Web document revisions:
───

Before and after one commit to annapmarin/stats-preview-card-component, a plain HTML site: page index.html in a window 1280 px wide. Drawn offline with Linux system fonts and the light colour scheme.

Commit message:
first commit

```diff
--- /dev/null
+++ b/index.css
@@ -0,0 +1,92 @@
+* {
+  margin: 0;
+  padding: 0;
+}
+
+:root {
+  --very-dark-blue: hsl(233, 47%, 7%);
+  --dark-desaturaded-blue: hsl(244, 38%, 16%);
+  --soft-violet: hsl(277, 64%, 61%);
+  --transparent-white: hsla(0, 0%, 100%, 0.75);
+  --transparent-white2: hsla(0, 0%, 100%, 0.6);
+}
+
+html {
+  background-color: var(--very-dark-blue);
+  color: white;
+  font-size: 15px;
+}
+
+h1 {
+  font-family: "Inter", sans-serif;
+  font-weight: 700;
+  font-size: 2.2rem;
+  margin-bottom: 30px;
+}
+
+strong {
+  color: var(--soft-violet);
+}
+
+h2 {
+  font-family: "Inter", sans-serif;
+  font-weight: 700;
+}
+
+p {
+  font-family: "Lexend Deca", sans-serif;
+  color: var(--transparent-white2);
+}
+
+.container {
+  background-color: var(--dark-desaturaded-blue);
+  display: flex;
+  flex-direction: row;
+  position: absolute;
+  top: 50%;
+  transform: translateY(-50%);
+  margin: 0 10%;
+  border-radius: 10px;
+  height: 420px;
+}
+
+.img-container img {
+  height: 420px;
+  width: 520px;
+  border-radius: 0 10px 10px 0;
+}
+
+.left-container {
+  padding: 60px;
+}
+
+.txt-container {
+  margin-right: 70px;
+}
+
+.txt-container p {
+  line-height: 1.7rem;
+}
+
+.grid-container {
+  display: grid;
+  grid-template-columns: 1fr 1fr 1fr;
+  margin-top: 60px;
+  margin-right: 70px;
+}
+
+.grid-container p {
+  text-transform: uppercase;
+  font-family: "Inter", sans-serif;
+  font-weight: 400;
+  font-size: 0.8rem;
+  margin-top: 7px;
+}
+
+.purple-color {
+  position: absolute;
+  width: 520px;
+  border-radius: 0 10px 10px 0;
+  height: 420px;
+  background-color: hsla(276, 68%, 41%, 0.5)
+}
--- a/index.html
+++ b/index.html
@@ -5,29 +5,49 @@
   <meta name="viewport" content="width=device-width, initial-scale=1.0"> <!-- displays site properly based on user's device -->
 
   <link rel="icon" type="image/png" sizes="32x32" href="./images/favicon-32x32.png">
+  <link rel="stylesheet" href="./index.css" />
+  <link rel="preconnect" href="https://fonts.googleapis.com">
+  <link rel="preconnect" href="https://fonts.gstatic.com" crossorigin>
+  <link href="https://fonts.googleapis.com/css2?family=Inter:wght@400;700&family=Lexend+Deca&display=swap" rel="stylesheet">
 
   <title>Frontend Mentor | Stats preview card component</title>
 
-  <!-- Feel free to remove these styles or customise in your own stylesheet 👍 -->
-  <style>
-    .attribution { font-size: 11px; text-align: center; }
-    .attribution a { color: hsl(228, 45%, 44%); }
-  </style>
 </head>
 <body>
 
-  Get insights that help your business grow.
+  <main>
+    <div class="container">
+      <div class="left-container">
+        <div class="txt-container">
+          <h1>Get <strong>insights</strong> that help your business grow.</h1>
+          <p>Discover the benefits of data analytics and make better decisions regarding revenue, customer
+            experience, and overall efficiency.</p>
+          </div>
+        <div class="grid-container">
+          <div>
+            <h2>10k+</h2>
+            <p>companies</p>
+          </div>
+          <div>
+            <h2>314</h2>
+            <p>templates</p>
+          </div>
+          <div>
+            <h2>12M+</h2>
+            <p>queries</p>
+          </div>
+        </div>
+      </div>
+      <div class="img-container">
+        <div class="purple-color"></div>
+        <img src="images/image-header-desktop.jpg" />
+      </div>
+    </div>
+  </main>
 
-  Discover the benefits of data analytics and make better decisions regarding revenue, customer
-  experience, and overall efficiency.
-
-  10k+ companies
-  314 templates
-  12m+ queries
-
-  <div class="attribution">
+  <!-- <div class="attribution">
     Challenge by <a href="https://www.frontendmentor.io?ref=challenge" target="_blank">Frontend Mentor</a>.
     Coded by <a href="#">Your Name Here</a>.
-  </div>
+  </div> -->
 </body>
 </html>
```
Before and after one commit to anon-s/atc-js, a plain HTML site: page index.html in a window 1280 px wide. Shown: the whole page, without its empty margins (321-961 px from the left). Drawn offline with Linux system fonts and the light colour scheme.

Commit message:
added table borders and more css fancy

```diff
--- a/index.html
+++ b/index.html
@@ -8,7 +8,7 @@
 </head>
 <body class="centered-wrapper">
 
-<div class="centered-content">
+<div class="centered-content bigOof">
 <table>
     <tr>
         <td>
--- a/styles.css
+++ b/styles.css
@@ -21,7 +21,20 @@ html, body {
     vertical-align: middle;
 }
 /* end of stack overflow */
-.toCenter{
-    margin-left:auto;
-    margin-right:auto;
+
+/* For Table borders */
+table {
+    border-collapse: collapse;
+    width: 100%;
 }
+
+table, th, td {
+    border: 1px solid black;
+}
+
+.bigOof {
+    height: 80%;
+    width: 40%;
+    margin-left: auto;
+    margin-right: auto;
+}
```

───

Work task: Go through the entries above and copy each line with "Deca" in it.

Solution:
+  font-family: "Lexend Deca", sans-serif;
+  <link href="https://fonts.googleapis.com/css2?family=Inter:wght@400;700&family=Lexend+Deca&display=swap" rel="stylesheet">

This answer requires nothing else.